"I'm not doing it," he said. He walked unsteadily into the living room, to be by himself; he stood by the tattered couch and gazed at the yellow, stained wall with all the spots which dead bugs, that had once crawled, had left, and again he thought of the corpse of the spider with its four remaining legs. Everything in here is old, he realized. It long ago began to decay and it won't stop. The corpse of the spider has taken over.
In the depression caused by the sagging of the floor, pieces of animals manifested themselves, the head of a crow, mummified hands which might have once been parts of monkeys. A donkey stood a little way off, not stirring and yet apparently alive; at least it had not begun to deteriorate. He started toward it, feeling stick-like bones, dry as weeds, splinter under his shoes. But before he could reach the donkey - one of the creatures which he loved the most - a shiny blue crow fell from above to perch on the donkey's unprotesting muzzle. Don't, he said aloud, but the crow, rapidly, picked out the donkey's eyes. Again, he thought. It's happening to me again. I will be down here a long time, he realized. As before. It's always long, because nothing here ever changes; a point comes when it does not even decay.
A dry wind rustled, and around him the heaps of bones broke. Even the wind destroys them, he perceived. At this stage. just before time ceases. I wish I could remember how to climb up from here, he thought. Looking up he saw nothing to grasp.
Mercer, he said aloud. Where are you now? This is the tomb world and I am in it again, but this time you're not here too.

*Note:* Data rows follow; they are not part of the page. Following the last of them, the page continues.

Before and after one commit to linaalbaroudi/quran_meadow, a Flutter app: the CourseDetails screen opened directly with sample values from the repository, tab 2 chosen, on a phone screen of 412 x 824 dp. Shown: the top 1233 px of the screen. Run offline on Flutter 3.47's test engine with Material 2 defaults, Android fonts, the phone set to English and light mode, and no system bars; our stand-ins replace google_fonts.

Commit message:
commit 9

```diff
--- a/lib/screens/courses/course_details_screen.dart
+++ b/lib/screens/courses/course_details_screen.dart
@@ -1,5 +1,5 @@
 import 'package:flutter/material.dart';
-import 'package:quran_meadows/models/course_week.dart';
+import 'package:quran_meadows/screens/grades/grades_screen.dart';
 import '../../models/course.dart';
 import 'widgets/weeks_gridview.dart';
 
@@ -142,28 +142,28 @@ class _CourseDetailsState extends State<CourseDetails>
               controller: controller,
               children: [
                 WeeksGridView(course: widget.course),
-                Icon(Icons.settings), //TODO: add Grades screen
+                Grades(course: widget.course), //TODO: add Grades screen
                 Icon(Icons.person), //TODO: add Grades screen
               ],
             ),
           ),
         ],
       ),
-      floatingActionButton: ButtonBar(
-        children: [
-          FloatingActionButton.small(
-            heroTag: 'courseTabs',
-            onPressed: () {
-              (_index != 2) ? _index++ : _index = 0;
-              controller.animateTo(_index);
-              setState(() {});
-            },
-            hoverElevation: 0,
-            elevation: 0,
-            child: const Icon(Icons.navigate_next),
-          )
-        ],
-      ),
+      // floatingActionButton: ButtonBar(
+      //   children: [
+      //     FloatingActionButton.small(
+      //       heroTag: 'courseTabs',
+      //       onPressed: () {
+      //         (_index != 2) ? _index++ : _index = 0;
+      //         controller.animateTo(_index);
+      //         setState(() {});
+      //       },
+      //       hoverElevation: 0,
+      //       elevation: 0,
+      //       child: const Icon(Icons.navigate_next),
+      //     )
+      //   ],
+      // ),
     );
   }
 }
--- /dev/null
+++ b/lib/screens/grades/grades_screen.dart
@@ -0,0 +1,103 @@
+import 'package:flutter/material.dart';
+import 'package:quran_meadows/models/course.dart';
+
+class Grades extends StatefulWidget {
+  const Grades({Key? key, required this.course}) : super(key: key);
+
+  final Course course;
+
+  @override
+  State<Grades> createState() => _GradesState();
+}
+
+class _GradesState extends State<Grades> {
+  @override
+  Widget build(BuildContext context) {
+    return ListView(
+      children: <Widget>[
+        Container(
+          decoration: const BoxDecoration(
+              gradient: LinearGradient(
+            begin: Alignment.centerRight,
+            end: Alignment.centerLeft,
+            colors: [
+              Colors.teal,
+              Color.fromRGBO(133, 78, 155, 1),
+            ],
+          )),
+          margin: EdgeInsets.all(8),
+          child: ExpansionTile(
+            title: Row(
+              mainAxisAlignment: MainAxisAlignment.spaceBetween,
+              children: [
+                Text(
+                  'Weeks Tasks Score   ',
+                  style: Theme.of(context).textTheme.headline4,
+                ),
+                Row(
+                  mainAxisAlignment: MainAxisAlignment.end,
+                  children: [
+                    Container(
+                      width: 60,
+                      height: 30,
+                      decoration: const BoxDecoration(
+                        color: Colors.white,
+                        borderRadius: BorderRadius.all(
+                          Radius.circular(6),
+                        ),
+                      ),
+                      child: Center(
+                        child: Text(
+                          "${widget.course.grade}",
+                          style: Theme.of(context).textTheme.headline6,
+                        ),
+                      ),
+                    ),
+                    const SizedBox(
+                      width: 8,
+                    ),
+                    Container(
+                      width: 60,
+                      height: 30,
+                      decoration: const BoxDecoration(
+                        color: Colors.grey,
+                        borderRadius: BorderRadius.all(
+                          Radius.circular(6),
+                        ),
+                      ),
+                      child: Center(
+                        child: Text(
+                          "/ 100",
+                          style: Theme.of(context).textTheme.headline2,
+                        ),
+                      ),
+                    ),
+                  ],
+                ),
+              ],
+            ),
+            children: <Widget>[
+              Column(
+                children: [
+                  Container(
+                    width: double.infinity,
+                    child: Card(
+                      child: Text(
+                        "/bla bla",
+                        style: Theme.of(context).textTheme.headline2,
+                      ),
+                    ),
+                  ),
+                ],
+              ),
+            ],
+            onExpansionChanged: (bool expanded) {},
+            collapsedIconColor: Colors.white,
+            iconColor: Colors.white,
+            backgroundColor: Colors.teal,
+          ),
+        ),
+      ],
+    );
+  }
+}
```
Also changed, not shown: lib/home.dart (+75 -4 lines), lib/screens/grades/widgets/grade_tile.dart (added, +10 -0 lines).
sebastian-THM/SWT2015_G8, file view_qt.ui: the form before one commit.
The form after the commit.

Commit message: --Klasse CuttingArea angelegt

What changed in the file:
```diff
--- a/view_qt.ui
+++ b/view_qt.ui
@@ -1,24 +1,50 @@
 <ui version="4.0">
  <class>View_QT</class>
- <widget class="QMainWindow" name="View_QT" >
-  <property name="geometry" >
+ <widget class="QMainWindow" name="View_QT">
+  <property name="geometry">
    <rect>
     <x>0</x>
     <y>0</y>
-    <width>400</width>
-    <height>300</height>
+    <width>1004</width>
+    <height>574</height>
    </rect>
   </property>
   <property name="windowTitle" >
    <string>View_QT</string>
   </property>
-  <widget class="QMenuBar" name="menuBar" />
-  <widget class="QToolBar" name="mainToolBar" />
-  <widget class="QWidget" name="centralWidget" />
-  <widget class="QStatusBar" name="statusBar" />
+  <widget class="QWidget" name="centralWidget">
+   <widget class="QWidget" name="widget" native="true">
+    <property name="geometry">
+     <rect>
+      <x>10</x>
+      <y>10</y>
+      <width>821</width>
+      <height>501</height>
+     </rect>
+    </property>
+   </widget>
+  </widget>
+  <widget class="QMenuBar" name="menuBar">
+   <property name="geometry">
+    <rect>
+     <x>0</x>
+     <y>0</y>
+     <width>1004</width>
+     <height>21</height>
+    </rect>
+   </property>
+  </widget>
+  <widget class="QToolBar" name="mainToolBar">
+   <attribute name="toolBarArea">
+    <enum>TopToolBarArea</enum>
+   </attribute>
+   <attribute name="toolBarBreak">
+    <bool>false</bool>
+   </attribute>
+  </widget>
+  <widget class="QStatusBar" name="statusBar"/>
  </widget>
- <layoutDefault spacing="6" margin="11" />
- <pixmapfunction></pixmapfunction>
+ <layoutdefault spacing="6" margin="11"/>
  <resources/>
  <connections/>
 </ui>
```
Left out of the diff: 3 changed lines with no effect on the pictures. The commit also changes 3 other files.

Something crept across his foot. He knelt down and searched for it - and found it because it moved so slowly. The mutilated spider, advancing itself haltingly on its surviving legs; he picked it up and held it in the palm of his hand. The bones, he realized, have reversed themselves; the spider is again alive. Mercer must be near.
The wind blew, cracking and splintering the remaining bones, but he sensed the presence of Mercer. Come here, he said to Mercer. Crawl across my foot or find some other way of reaching me. Okay? Mercer, he thought. Aloud he said, "Mercer!"
Across the landscape weeds advanced; weeds corkscrewed their way into the walls around him and worked the walls until they the weeds became their own spore. The spore expanded, split, and burst within the corrupted steel and shards of concrete that had formerly been walls. But the desolation remained after the walls had gone; the desolation followed after everything else. Except the frail, dim figure of Mercer; the old man faced him, a placid expression on his face.
"Is the sky painted?" Isidore asked. "Are there really brushstrokes that show up under magnification?"
"Yes," Mercer said.
"I can't see them."
"You're too close," Mercer said. "You have to be a long way off, the way the androids are. They have better perspective."
"Is that why they claim you're a fraud?"